■ **What is required**:
Please reproduce the data exactly, excluding any pictures it contains.

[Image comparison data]
■ ■ ■

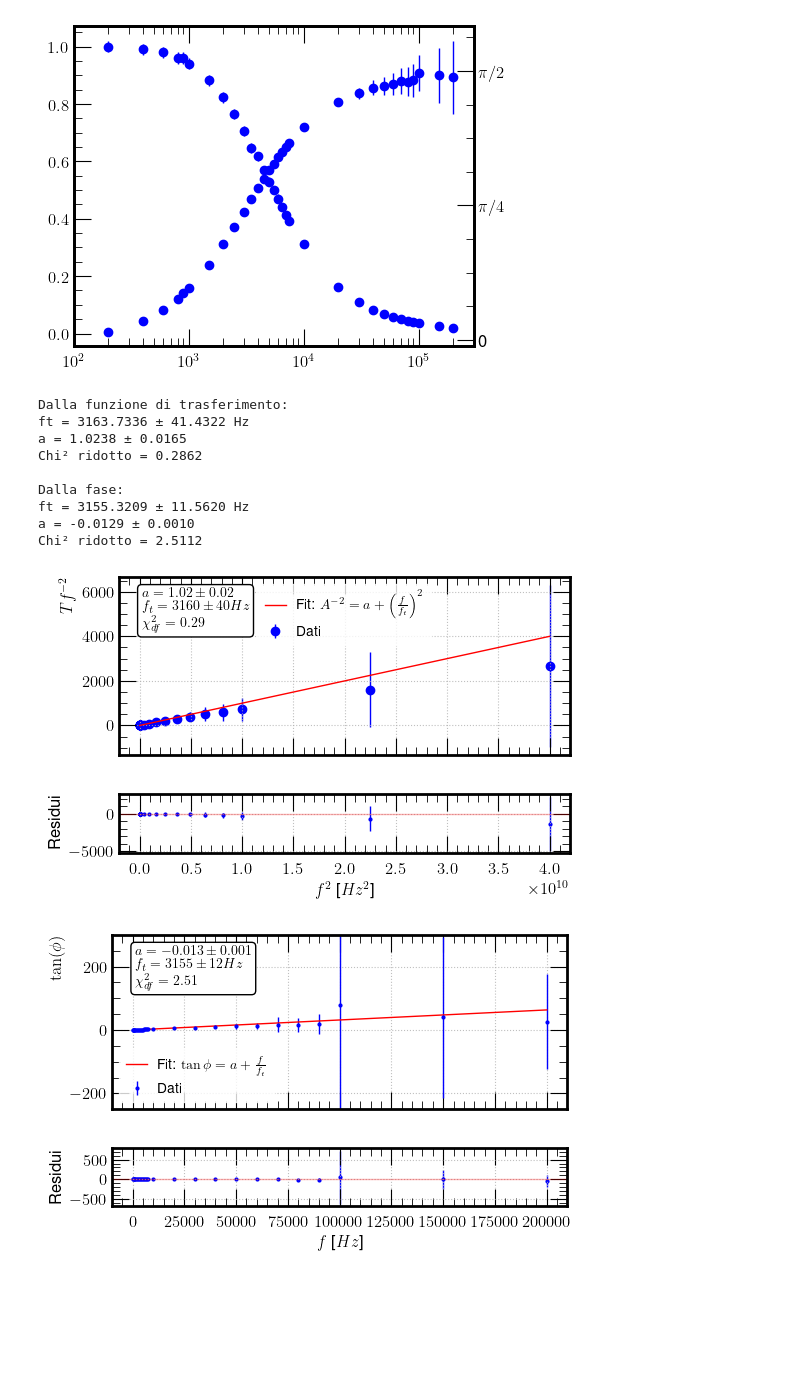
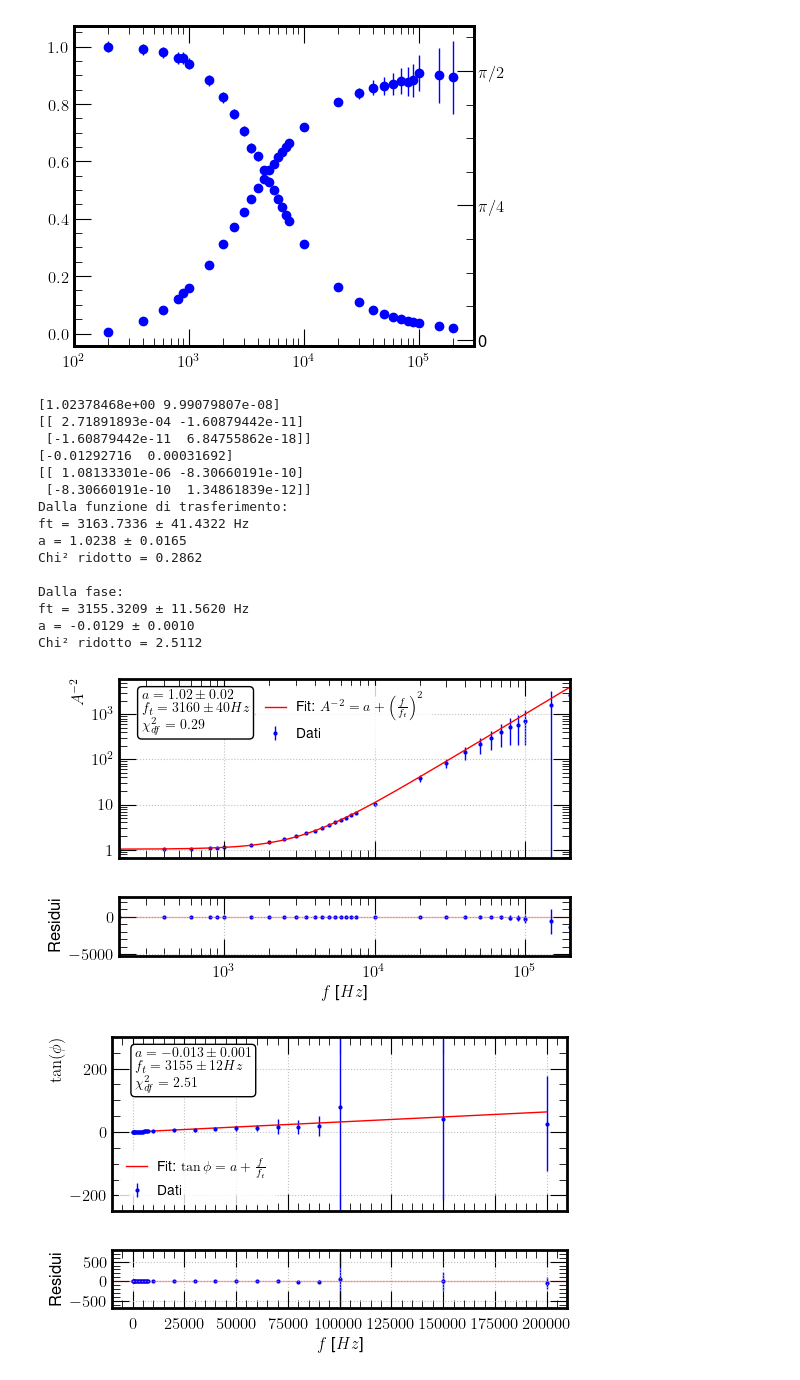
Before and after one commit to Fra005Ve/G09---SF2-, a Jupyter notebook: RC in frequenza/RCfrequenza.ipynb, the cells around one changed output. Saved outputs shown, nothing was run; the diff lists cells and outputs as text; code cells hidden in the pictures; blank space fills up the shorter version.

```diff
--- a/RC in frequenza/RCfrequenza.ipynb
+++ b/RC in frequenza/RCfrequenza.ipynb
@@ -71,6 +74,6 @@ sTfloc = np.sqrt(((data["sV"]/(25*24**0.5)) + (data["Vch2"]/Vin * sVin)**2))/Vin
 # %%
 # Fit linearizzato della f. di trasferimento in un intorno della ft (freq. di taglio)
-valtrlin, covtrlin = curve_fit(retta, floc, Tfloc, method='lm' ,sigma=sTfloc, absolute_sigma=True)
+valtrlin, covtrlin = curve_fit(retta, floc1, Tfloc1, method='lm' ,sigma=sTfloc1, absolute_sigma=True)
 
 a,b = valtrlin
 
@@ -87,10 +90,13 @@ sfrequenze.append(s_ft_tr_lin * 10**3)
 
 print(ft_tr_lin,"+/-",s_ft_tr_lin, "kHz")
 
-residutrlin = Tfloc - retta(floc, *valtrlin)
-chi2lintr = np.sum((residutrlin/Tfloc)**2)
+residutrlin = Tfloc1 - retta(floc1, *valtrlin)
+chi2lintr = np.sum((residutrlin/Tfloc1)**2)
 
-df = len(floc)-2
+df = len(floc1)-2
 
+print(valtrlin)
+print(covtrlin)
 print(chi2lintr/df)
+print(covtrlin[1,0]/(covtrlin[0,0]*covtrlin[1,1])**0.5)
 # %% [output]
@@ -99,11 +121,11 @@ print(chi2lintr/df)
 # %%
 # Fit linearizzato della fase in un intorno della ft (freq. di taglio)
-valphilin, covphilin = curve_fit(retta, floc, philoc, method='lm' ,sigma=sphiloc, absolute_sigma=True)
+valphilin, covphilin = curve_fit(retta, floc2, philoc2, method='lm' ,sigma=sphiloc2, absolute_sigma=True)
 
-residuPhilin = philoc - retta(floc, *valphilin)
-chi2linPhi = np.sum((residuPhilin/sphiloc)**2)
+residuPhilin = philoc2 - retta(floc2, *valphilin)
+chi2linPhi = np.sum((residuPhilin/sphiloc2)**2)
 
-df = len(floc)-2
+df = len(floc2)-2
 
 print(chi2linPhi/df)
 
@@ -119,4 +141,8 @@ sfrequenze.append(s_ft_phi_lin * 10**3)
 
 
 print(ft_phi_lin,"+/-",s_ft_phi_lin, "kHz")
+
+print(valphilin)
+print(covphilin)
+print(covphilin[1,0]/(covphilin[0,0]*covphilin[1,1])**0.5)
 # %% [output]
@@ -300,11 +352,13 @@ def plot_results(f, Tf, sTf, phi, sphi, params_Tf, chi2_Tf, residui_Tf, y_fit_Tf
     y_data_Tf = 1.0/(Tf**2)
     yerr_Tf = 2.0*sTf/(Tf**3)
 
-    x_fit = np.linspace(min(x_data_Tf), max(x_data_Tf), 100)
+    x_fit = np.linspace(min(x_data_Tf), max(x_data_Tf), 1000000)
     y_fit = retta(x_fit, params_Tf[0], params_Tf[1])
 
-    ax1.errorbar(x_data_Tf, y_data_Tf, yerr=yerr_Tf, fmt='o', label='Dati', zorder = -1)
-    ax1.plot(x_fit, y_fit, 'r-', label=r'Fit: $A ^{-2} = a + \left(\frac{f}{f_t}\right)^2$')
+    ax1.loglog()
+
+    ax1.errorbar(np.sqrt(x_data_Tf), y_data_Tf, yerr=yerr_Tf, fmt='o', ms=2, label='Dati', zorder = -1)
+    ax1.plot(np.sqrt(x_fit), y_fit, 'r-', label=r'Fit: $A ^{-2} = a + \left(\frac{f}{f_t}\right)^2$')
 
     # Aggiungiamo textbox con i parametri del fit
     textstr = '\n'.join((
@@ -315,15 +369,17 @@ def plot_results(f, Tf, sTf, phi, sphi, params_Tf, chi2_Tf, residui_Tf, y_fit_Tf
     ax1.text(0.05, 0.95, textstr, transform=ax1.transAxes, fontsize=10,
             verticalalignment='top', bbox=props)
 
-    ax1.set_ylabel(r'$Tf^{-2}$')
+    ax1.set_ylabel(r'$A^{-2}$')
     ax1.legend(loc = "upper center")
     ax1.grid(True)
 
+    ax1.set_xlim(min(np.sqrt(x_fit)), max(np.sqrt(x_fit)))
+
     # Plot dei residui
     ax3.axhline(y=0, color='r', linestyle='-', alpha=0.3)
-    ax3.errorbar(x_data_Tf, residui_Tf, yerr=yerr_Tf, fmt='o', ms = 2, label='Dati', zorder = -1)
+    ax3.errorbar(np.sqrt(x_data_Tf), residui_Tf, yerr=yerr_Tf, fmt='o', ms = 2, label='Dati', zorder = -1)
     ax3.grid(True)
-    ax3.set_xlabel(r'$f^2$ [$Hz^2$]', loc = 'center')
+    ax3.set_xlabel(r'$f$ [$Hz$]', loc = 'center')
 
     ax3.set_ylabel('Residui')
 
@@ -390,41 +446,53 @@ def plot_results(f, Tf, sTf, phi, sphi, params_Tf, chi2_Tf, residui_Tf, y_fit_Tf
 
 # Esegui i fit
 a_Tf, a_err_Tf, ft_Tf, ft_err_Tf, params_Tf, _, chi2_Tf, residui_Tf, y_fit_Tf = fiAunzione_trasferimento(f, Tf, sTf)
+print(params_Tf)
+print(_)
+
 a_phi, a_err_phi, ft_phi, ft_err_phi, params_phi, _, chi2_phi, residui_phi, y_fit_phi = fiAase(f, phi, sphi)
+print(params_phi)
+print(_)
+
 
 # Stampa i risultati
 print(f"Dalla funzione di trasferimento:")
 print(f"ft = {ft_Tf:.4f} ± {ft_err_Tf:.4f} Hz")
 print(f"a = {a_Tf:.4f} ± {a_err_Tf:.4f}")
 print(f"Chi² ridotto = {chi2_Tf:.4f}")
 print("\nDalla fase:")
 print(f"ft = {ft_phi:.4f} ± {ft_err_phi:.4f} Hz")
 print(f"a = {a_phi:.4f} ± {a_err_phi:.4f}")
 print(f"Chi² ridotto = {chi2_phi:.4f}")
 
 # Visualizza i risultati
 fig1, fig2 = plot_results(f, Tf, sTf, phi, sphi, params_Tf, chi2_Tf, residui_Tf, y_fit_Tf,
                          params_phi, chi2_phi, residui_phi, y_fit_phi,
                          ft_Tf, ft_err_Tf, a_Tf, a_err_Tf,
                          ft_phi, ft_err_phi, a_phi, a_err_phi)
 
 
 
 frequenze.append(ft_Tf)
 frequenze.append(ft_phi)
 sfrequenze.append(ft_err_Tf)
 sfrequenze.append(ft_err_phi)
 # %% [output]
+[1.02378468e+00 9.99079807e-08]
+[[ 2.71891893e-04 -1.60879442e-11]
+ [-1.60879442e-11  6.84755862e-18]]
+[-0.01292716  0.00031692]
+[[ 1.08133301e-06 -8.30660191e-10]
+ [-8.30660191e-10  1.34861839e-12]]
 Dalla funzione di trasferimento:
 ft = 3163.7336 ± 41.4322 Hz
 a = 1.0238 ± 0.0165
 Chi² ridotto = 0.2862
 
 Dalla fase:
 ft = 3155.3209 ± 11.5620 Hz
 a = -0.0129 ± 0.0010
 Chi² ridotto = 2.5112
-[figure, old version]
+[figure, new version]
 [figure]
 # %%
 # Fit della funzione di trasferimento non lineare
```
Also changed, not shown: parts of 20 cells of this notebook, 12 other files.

■ ■ ■

■ **Response**:
Before and after one commit to Fra005Ve/G09---SF2-, a Jupyter notebook: RC in frequenza/RCfrequenza.ipynb, the cells around one changed output. Saved outputs shown, nothing was run; the diff lists cells and outputs as text; code cells hidden in the pictures; blank space fills up the shorter version.

```diff
--- a/RC in frequenza/RCfrequenza.ipynb
+++ b/RC in frequenza/RCfrequenza.ipynb
@@ -71,6 +74,6 @@ sTfloc = np.sqrt(((data["sV"]/(25*24**0.5)) + (data["Vch2"]/Vin * sVin)**2))/Vin
 # %%
 # Fit linearizzato della f. di trasferimento in un intorno della ft (freq. di taglio)
-valtrlin, covtrlin = curve_fit(retta, floc, Tfloc, method='lm' ,sigma=sTfloc, absolute_sigma=True)
+valtrlin, covtrlin = curve_fit(retta, floc1, Tfloc1, method='lm' ,sigma=sTfloc1, absolute_sigma=True)
 
 a,b = valtrlin
 
@@ -87,10 +90,13 @@ sfrequenze.append(s_ft_tr_lin * 10**3)
 
 print(ft_tr_lin,"+/-",s_ft_tr_lin, "kHz")
 
-residutrlin = Tfloc - retta(floc, *valtrlin)
-chi2lintr = np.sum((residutrlin/Tfloc)**2)
+residutrlin = Tfloc1 - retta(floc1, *valtrlin)
+chi2lintr = np.sum((residutrlin/Tfloc1)**2)
 
-df = len(floc)-2
+df = len(floc1)-2
 
+print(valtrlin)
+print(covtrlin)
 print(chi2lintr/df)
+print(covtrlin[1,0]/(covtrlin[0,0]*covtrlin[1,1])**0.5)
 # %% [output]
@@ -99,11 +121,11 @@ print(chi2lintr/df)
 # %%
 # Fit linearizzato della fase in un intorno della ft (freq. di taglio)
-valphilin, covphilin = curve_fit(retta, floc, philoc, method='lm' ,sigma=sphiloc, absolute_sigma=True)
+valphilin, covphilin = curve_fit(retta, floc2, philoc2, method='lm' ,sigma=sphiloc2, absolute_sigma=True)
 
-residuPhilin = philoc - retta(floc, *valphilin)
-chi2linPhi = np.sum((residuPhilin/sphiloc)**2)
+residuPhilin = philoc2 - retta(floc2, *valphilin)
+chi2linPhi = np.sum((residuPhilin/sphiloc2)**2)
 
-df = len(floc)-2
+df = len(floc2)-2
 
 print(chi2linPhi/df)
 
@@ -119,4 +141,8 @@ sfrequenze.append(s_ft_phi_lin * 10**3)
 
 
 print(ft_phi_lin,"+/-",s_ft_phi_lin, "kHz")
+
+print(valphilin)
+print(covphilin)
+print(covphilin[1,0]/(covphilin[0,0]*covphilin[1,1])**0.5)
 # %% [output]
@@ -300,11 +352,13 @@ def plot_results(f, Tf, sTf, phi, sphi, params_Tf, chi2_Tf, residui_Tf, y_fit_Tf
     y_data_Tf = 1.0/(Tf**2)
     yerr_Tf = 2.0*sTf/(Tf**3)
 
-    x_fit = np.linspace(min(x_data_Tf), max(x_data_Tf), 100)
+    x_fit = np.linspace(min(x_data_Tf), max(x_data_Tf), 1000000)
     y_fit = retta(x_fit, params_Tf[0], params_Tf[1])
 
-    ax1.errorbar(x_data_Tf, y_data_Tf, yerr=yerr_Tf, fmt='o', label='Dati', zorder = -1)
-    ax1.plot(x_fit, y_fit, 'r-', label=r'Fit: $A ^{-2} = a + \left(\frac{f}{f_t}\right)^2$')
+    ax1.loglog()
+
+    ax1.errorbar(np.sqrt(x_data_Tf), y_data_Tf, yerr=yerr_Tf, fmt='o', ms=2, label='Dati', zorder = -1)
+    ax1.plot(np.sqrt(x_fit), y_fit, 'r-', label=r'Fit: $A ^{-2} = a + \left(\frac{f}{f_t}\right)^2$')
 
     # Aggiungiamo textbox con i parametri del fit
     textstr = '\n'.join((
@@ -315,15 +369,17 @@ def plot_results(f, Tf, sTf, phi, sphi, params_Tf, chi2_Tf, residui_Tf, y_fit_Tf
     ax1.text(0.05, 0.95, textstr, transform=ax1.transAxes, fontsize=10,
             verticalalignment='top', bbox=props)
 
-    ax1.set_ylabel(r'$Tf^{-2}$')
+    ax1.set_ylabel(r'$A^{-2}$')
     ax1.legend(loc = "upper center")
     ax1.grid(True)
 
+    ax1.set_xlim(min(np.sqrt(x_fit)), max(np.sqrt(x_fit)))
+
     # Plot dei residui
     ax3.axhline(y=0, color='r', linestyle='-', alpha=0.3)
-    ax3.errorbar(x_data_Tf, residui_Tf, yerr=yerr_Tf, fmt='o', ms = 2, label='Dati', zorder = -1)
+    ax3.errorbar(np.sqrt(x_data_Tf), residui_Tf, yerr=yerr_Tf, fmt='o', ms = 2, label='Dati', zorder = -1)
     ax3.grid(True)
-    ax3.set_xlabel(r'$f^2$ [$Hz^2$]', loc = 'center')
+    ax3.set_xlabel(r'$f$ [$Hz$]', loc = 'center')
 
     ax3.set_ylabel('Residui')
 
@@ -390,41 +446,53 @@ def plot_results(f, Tf, sTf, phi, sphi, params_Tf, chi2_Tf, residui_Tf, y_fit_Tf
 
 # Esegui i fit
 a_Tf, a_err_Tf, ft_Tf, ft_err_Tf, params_Tf, _, chi2_Tf, residui_Tf, y_fit_Tf = fiAunzione_trasferimento(f, Tf, sTf)
+print(params_Tf)
+print(_)
+
 a_phi, a_err_phi, ft_phi, ft_err_phi, params_phi, _, chi2_phi, residui_phi, y_fit_phi = fiAase(f, phi, sphi)
+print(params_phi)
+print(_)
+
 
 # Stampa i risultati
 print(f"Dalla funzione di trasferimento:")
 print(f"ft = {ft_Tf:.4f} ± {ft_err_Tf:.4f} Hz")
 print(f"a = {a_Tf:.4f} ± {a_err_Tf:.4f}")
 print(f"Chi² ridotto = {chi2_Tf:.4f}")
 print("\nDalla fase:")
 print(f"ft = {ft_phi:.4f} ± {ft_err_phi:.4f} Hz")
 print(f"a = {a_phi:.4f} ± {a_err_phi:.4f}")
 print(f"Chi² ridotto = {chi2_phi:.4f}")
 
 # Visualizza i risultati
 fig1, fig2 = plot_results(f, Tf, sTf, phi, sphi, params_Tf, chi2_Tf, residui_Tf, y_fit_Tf,
                          params_phi, chi2_phi, residui_phi, y_fit_phi,
                          ft_Tf, ft_err_Tf, a_Tf, a_err_Tf,
                          ft_phi, ft_err_phi, a_phi, a_err_phi)
 
 
 
 frequenze.append(ft_Tf)
 frequenze.append(ft_phi)
 sfrequenze.append(ft_err_Tf)
 sfrequenze.append(ft_err_phi)
 # %% [output]
+[1.02378468e+00 9.99079807e-08]
+[[ 2.71891893e-04 -1.60879442e-11]
+ [-1.60879442e-11  6.84755862e-18]]
+[-0.01292716  0.00031692]
+[[ 1.08133301e-06 -8.30660191e-10]
+ [-8.30660191e-10  1.34861839e-12]]
 Dalla funzione di trasferimento:
 ft = 3163.7336 ± 41.4322 Hz
 a = 1.0238 ± 0.0165
 Chi² ridotto = 0.2862
 
 Dalla fase:
 ft = 3155.3209 ± 11.5620 Hz
 a = -0.0129 ± 0.0010
 Chi² ridotto = 2.5112
-[figure, old version]
+[figure, new version]
 [figure]
 # %%
 # Fit della funzione di trasferimento non lineare
```
Also changed, not shown: parts of 20 cells of this notebook, 12 other files.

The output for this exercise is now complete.